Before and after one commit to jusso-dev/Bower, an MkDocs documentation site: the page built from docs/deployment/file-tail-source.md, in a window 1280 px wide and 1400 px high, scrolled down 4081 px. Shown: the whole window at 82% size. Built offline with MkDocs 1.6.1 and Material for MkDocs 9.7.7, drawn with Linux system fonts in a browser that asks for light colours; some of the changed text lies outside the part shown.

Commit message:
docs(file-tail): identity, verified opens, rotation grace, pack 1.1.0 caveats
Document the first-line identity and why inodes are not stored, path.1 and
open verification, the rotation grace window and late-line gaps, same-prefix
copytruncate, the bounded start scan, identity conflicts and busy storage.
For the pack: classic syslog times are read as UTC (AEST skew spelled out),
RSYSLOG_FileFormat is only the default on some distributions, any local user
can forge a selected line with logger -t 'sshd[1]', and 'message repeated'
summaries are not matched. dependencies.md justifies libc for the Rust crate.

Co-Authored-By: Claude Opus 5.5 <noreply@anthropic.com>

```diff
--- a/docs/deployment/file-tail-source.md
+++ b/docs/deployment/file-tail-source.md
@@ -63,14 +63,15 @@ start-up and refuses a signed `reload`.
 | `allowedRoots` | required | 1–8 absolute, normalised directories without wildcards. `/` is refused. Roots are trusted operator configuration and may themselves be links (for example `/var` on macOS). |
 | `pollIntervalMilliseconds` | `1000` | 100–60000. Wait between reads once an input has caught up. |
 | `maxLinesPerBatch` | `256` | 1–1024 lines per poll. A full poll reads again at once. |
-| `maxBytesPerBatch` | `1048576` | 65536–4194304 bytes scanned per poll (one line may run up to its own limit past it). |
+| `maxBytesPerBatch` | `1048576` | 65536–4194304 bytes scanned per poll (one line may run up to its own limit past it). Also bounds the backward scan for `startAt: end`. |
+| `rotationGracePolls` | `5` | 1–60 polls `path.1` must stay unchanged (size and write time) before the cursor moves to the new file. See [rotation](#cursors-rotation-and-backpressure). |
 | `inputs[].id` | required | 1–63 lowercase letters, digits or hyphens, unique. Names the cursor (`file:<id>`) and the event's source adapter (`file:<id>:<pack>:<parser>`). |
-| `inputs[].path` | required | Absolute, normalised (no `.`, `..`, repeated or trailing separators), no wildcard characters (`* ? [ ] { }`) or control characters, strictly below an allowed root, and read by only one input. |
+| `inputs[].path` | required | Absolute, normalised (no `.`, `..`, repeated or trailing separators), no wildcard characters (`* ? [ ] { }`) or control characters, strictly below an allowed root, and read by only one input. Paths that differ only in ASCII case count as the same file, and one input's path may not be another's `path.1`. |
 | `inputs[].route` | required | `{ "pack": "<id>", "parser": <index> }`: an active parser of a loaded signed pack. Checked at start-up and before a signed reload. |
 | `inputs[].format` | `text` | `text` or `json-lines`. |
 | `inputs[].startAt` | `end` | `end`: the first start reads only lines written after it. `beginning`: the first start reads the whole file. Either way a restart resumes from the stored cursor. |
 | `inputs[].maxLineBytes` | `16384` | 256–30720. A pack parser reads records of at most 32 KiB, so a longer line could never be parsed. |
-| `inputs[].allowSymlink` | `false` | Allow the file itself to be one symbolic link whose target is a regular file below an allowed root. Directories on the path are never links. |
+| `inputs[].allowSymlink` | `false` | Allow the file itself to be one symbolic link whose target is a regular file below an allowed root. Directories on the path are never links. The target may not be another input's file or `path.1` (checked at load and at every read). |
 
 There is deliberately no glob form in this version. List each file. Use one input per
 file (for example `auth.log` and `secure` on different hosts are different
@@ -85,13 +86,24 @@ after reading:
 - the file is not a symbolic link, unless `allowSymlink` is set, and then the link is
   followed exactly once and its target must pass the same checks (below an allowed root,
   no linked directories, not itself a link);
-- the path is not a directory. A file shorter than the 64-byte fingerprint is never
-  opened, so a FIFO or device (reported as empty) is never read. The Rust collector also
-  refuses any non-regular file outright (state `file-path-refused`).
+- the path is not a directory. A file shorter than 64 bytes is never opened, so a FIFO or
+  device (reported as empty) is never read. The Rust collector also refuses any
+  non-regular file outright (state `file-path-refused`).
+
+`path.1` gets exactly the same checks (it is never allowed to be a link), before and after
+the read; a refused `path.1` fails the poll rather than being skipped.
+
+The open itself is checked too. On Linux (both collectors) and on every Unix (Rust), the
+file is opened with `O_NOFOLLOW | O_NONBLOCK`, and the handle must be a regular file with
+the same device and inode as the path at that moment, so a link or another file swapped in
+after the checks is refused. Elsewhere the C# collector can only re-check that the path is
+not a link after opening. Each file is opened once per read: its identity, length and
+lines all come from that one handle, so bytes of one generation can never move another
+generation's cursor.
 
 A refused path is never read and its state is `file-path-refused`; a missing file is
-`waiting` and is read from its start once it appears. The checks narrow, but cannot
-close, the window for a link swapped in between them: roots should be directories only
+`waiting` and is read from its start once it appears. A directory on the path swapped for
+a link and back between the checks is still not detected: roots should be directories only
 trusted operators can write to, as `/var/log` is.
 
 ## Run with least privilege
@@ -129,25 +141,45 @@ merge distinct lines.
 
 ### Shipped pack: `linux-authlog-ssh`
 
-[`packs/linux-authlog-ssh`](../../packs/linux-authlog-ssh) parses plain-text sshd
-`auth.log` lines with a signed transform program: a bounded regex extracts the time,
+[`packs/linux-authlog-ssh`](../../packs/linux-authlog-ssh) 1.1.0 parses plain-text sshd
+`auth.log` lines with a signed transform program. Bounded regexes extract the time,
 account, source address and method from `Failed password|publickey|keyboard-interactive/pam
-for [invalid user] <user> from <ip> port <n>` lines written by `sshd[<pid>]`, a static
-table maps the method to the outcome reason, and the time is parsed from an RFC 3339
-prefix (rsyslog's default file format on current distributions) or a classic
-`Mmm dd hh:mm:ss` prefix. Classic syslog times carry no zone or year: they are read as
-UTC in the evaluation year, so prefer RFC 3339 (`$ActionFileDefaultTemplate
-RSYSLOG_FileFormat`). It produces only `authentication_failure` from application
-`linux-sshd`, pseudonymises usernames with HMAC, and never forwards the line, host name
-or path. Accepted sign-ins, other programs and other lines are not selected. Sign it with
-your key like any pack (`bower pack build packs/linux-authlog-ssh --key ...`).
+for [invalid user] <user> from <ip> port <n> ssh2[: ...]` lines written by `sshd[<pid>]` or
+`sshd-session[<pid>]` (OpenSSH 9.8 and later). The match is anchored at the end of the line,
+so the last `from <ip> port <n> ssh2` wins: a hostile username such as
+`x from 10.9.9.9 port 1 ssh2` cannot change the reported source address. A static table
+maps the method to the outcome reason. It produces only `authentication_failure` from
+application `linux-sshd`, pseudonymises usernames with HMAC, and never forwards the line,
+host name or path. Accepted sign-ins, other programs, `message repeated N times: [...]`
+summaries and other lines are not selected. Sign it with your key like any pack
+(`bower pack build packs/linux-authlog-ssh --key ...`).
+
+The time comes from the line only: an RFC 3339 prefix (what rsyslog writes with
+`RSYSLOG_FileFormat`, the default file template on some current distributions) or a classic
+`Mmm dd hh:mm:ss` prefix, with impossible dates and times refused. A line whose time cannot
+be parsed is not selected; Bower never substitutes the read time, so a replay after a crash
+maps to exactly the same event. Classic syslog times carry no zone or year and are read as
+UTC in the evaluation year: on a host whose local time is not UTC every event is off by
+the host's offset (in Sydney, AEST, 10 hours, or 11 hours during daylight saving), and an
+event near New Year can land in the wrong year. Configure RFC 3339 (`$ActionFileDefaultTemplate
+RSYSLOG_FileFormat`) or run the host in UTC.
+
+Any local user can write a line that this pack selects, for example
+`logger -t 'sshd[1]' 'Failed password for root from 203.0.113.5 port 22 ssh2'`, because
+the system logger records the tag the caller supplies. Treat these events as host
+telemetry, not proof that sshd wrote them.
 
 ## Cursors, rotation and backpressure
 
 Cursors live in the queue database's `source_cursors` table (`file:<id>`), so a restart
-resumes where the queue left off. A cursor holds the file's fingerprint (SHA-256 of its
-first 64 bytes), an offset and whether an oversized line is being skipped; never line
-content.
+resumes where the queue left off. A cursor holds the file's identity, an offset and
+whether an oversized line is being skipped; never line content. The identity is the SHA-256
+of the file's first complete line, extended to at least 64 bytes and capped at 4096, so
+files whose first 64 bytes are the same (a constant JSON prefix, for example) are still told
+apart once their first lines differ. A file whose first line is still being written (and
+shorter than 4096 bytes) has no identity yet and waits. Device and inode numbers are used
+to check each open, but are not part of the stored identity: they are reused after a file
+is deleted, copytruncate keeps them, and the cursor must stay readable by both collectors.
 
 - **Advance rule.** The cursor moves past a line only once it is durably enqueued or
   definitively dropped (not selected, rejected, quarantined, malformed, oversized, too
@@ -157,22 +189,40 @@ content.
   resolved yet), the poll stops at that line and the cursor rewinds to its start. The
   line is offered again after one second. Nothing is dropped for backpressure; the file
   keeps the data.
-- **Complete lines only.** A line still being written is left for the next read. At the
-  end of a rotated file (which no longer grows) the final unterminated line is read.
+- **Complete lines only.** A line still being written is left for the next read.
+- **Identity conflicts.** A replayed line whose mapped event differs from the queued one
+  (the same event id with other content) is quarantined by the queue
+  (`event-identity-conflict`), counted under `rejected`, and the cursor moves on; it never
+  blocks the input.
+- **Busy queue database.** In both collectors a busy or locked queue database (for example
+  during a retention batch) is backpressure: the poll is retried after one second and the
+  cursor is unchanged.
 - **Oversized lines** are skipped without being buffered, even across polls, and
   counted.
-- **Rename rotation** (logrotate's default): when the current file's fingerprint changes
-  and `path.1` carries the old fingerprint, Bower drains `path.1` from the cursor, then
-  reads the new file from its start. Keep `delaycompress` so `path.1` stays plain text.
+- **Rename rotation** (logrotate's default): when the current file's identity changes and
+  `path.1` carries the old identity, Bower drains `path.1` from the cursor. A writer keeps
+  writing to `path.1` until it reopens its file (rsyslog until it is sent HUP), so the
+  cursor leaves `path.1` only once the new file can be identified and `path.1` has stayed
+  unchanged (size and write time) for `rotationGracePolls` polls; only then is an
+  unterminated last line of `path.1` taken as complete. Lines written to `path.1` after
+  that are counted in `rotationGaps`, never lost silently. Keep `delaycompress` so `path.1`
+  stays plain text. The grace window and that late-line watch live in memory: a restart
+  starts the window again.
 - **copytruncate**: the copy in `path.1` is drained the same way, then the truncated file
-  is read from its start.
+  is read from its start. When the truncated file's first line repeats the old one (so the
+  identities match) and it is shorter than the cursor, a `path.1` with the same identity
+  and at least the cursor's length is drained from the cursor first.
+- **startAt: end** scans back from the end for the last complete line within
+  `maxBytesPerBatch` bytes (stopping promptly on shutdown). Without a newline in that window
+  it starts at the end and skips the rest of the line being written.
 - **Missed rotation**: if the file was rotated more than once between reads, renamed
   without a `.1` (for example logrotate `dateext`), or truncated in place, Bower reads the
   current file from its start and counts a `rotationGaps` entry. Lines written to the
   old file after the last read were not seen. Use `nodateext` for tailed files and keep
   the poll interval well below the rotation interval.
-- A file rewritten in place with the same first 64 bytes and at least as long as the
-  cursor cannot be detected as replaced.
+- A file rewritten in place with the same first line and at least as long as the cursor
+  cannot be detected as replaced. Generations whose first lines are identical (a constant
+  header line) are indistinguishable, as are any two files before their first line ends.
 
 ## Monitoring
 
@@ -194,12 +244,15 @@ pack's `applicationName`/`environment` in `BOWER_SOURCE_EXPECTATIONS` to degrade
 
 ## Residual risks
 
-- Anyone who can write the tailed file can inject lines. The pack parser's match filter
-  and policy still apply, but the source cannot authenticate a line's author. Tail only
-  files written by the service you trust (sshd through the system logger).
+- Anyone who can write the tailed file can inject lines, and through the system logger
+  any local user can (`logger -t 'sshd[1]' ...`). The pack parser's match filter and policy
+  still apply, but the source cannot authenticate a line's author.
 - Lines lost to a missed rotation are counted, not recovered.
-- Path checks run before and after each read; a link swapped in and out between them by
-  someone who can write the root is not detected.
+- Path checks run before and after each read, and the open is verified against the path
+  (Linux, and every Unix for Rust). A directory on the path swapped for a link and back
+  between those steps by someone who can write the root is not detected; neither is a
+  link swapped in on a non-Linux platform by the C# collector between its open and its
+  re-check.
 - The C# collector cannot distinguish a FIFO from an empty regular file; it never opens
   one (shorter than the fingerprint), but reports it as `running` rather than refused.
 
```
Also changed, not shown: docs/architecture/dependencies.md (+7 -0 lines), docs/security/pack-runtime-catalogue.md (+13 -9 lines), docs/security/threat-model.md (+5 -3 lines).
______________________________
▸ Instructions to follow
Go line by line through the material above and return each one that includes "must".

▸ Exercise result
+| `rotationGracePolls` | `5` | 1–60 polls `path.1` must stay unchanged (size and write time) before the cursor moves to the new file. See [rotation](#cursors-rotation-and-backpressure). |
   followed exactly once and its target must pass the same checks (below an allowed root,
+file is opened with `O_NOFOLLOW | O_NONBLOCK`, and the handle must be a regular file with
+is deleted, copytruncate keeps them, and the cursor must stay readable by both collectors.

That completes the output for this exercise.